The truth of the matter is more mundane -- yet no less strange.
The "Gore Golem" is a semi-intelligent, quasi-insect species imported from the deep caverns of Mars. It is believed that six are currently on Earth, and it is true that they are in the possession of an Afghan Opium cartel.
The creature -- whose proper name is unknown -- is a horrid sight to behold. It stands between eight and nine feet tall. The barrel chest has two overlapping ribcages, and an exposed double-stomach digestive system. The thing is covered in grizzly, glistening shell armor -- which sweats blood, so that it's constantly coated with a wet red sheen. It is bipedal, walking on skeletal legs that somewhat resemble those of a grasshopper. The arms are dangerous whipping tentacles. The mouth is concealed in a thick, stump-like neck -- which is guarded by four miniscule eyes at the ends of long, prehensile stalks, that look quite like writhing worms.
"Gore Golems" are not intelligent enough to act as independent mercenaries; their mental capacity is similar to that of a trained horse. However, the animals are deeply susceptible to hypnotic suggestion. By entering a drug-enhanced meditational state, human handlers are able to command the "Golems" almost as if they were extensions of their own mind.

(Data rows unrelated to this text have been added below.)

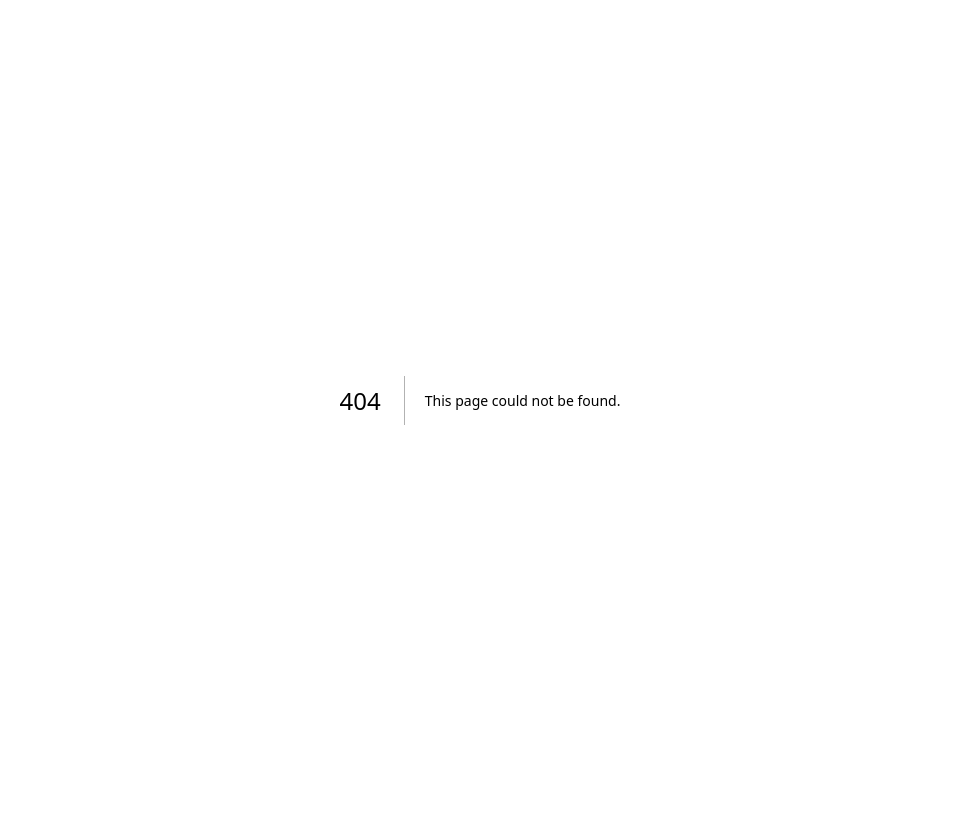
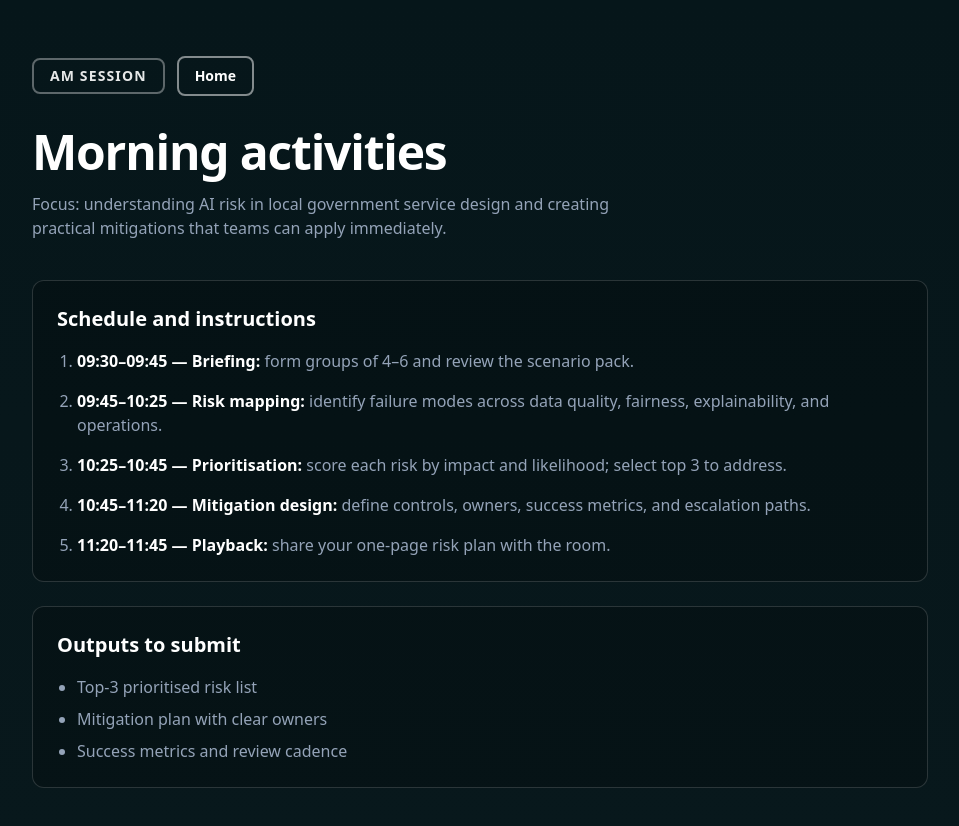
Before and after one commit to robbfox/localai, a Next.js app: page /activities/am in a window 1280 px wide. Before the commit this address had no page. Shown: the top 826 px of the page, without its empty margins (160-1119 px from the left). Before the commit the page ends 800 px from the top, so only its background shows below. Built offline with nearby package versions, Linux system fonts and the light colour scheme.

Commit message:
feat: add AM and PM activity pages and update navigation to link to them

```diff
--- /dev/null
+++ b/src/app/activities/am/page.tsx
@@ -0,0 +1,64 @@
+import Link from "next/link";
+
+export default function AmActivitiesPage() {
+  return (
+    <main className="min-h-screen bg-gradient-to-b from-bg-dark-1 to-bg-dark-2 px-6 py-14 text-text-dark-primary md:px-16">
+      <div className="mx-auto max-w-4xl">
+        <div className="mb-8 flex flex-wrap items-center gap-3">
+          <span className="rounded-lg border-2 border-white/35 px-4 py-1.5 text-sm font-bold uppercase tracking-[0.08em] text-white/90">
+            AM session
+          </span>
+          <Link
+            href="/"
+            className="inline-flex items-center justify-center rounded-lg border-2 border-white/50 px-4 py-2 text-sm font-bold text-white transition-colors hover:border-white hover:bg-white/6"
+          >
+            Home
+          </Link>
+        </div>
+
+        <h1 className="text-4xl font-extrabold tracking-tight sm:text-5xl">
+          Morning activities
+        </h1>
+        <p className="mt-4 max-w-[65ch] text-text-dark-secondary">
+          Focus: understanding AI risk in local government service design and creating practical
+          mitigations that teams can apply immediately.
+        </p>
+
+        <section className="mt-10 rounded-xl border border-white/15 bg-black/20 p-6">
+          <h2 className="text-xl font-bold">Schedule and instructions</h2>
+          <ol className="mt-4 list-decimal space-y-4 pl-5 text-text-dark-secondary">
+            <li>
+              <strong className="text-text-dark-primary">09:30–09:45 — Briefing:</strong> form
+              groups of 4–6 and review the scenario pack.
+            </li>
+            <li>
+              <strong className="text-text-dark-primary">09:45–10:25 — Risk mapping:</strong>{" "}
+              identify failure modes across data quality, fairness, explainability, and operations.
+            </li>
+            <li>
+              <strong className="text-text-dark-primary">10:25–10:45 — Prioritisation:</strong>{" "}
+              score each risk by impact and likelihood; select top 3 to address.
+            </li>
+            <li>
+              <strong className="text-text-dark-primary">10:45–11:20 — Mitigation design:</strong>{" "}
+              define controls, owners, success metrics, and escalation paths.
+            </li>
+            <li>
+              <strong className="text-text-dark-primary">11:20–11:45 — Playback:</strong> share
+              your one-page risk plan with the room.
+            </li>
+          </ol>
+        </section>
+
+        <section className="mt-6 rounded-xl border border-white/15 bg-black/20 p-6">
+          <h2 className="text-xl font-bold">Outputs to submit</h2>
+          <ul className="mt-4 list-disc space-y-2 pl-5 text-text-dark-secondary">
+            <li>Top-3 prioritised risk list</li>
+            <li>Mitigation plan with clear owners</li>
+            <li>Success metrics and review cadence</li>
+          </ul>
+        </section>
+      </div>
+    </main>
+  );
+}
--- /dev/null
+++ b/src/app/activities/pm/page.tsx
@@ -0,0 +1,64 @@
+import Link from "next/link";
+
+export default function PmActivitiesPage() {
+  return (
+    <main className="min-h-screen bg-gradient-to-b from-bg-dark-1 to-bg-dark-2 px-6 py-14 text-text-dark-primary md:px-16">
+      <div className="mx-auto max-w-4xl">
+        <div className="mb-8 flex flex-wrap items-center gap-3">
+          <span className="rounded-lg border-2 border-white/35 px-4 py-1.5 text-sm font-bold uppercase tracking-[0.08em] text-white/90">
+            PM session
+          </span>
+          <Link
+            href="/"
+            className="inline-flex items-center justify-center rounded-lg border-2 border-white/50 px-4 py-2 text-sm font-bold text-white transition-colors hover:border-white hover:bg-white/6"
+          >
+            Home
+          </Link>
+        </div>
+
+        <h1 className="text-4xl font-extrabold tracking-tight sm:text-5xl">
+          Afternoon activities
+        </h1>
+        <p className="mt-4 max-w-[65ch] text-text-dark-secondary">
+          Focus: prototyping safeguards and delivery patterns so teams can move from strategy to
+          implementation with confidence.
+        </p>
+
+        <section className="mt-10 rounded-xl border border-white/15 bg-black/20 p-6">
+          <h2 className="text-xl font-bold">Schedule and instructions</h2>
+          <ol className="mt-4 list-decimal space-y-4 pl-5 text-text-dark-secondary">
+            <li>
+              <strong className="text-text-dark-primary">13:30–13:45 — Kick-off:</strong> recap
+              morning outputs and choose one priority risk to tackle.
+            </li>
+            <li>
+              <strong className="text-text-dark-primary">13:45–14:35 — Safeguard build:</strong>{" "}
+              design workflow checks, human review points, and monitoring alerts.
+            </li>
+            <li>
+              <strong className="text-text-dark-primary">14:35–15:15 — Prototype sprint:</strong>{" "}
+              draft a lightweight operating model (roles, data flow, fallback plan).
+            </li>
+            <li>
+              <strong className="text-text-dark-primary">15:15–15:45 — Peer challenge:</strong>{" "}
+              swap plans with another group for stress testing and feedback.
+            </li>
+            <li>
+              <strong className="text-text-dark-primary">15:45–16:20 — Final playback:</strong>{" "}
+              present your final approach and first 30-day action plan.
+            </li>
+          </ol>
+        </section>
+
+        <section className="mt-6 rounded-xl border border-white/15 bg-black/20 p-6">
+          <h2 className="text-xl font-bold">Outputs to submit</h2>
+          <ul className="mt-4 list-disc space-y-2 pl-5 text-text-dark-secondary">
+            <li>Safeguard workflow diagram</li>
+            <li>Owner-by-owner implementation plan</li>
+            <li>30-day action list with milestones</li>
+          </ul>
+        </section>
+      </div>
+    </main>
+  );
+}
--- a/src/components/Hero.tsx
+++ b/src/components/Hero.tsx
@@ -57,14 +57,17 @@ export default function Hero() {
             </ul>
 
             <div className="mt-9 flex flex-wrap gap-4">
-              <span className="inline-flex items-center justify-center rounded-lg border-2 border-white/35 px-7 py-3.5 text-base font-bold text-white/90">
-                By invitation only
-              </span>
               <Link
-                href="#why-attend"
+                href="/activities/am"
                 className="inline-flex items-center justify-center rounded-lg border-2 border-white/55 px-7 py-3.5 text-base font-bold text-white transition-colors hover:border-white hover:bg-white/6"
               >
-                View activities
+                AM activities
+              </Link>
+              <Link
+                href="/activities/pm"
+                className="inline-flex items-center justify-center rounded-lg border-2 border-white/55 px-7 py-3.5 text-base font-bold text-white transition-colors hover:border-white hover:bg-white/6"
+              >
+                PM activities
               </Link>
             </div>
           </div>
--- a/src/components/TopBar.tsx
+++ b/src/components/TopBar.tsx
@@ -3,7 +3,7 @@ import Link from "next/link";
 export default function TopBar() {
   return (
     <div className="sticky top-0 z-50 border-b border-white/15 bg-bg-dark-1/90 backdrop-blur-sm">
-      <div className="mx-auto flex max-w-[1280px] items-center justify-between px-6 py-4 md:px-16">
+      <div className="mx-auto flex max-w-[1280px] items-center gap-8 px-6 py-4 md:px-16">
         <Link
           href="#top"
           className="flex items-center gap-2 text-base font-bold tracking-tight"
@@ -25,12 +25,6 @@ export default function TopBar() {
           </Link>
         </nav>
 
-        <Link
-          href="#why-attend"
-          className="rounded-lg bg-btn-fill px-5 py-2.5 text-sm font-bold text-white transition-colors hover:bg-btn-fill-hover"
-        >
-          Activities
-        </Link>
       </div>
     </div>
   );
```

Indeed, over time as the telepathic bond between handler and animals increases, the human becomes able to control them from great distances -- even when they are miles away and out of sight. Given the tactical advantages this presents, drug lords are prone to choose their best and brightest soldiers to manage the Martian beasts. But, the power that the "Golems" grant is not without a price. Human beings who attempt to control these terrifying instruments of death are quickly drained of their mental and physical strength; no master has ever lasted more than six months.
When the handler dies -- eyes wide open, mad and staring -- the "Golems" go into a wild frenzy, killing and destroying everything in their path. Recapturing them and putting them under human control again is a difficult feat, always accompanied by loss of life.
Among certain opium-trafficking drug lords, possession of the "Golems" has become something of a status symbol. More than once, one of these men has ruthlessly executed a rival and tried to steal the beasts for himself. It is rumored that during a botched attempt at theft, one of the six animals escaped, and has since been running amok somewhere in the Hindu Kush mountains.
Cartel use of these creatures violates both international and interplanetary law (United Nations special code). My "foreign contact" has hinted that a mission may be afoot on his end of things to deal with the problem -- but details beyond this are not forthcoming.
A last detail, which I am reluctant to mention. Beyond the sheer physical power of the "Opium Gore Golems", and the undeniable psychological impact that they have on their foes, the creatures are also valued for their detachable shadows. When commanded to, the animal goes into an inscrutable dormant state, and its shadow rushes off from battle to report to its human master. I have witnessed this with my own eyes... And while I have no explanation as yet for how such a thing is possible, I continue to insist that it cannot be "magic."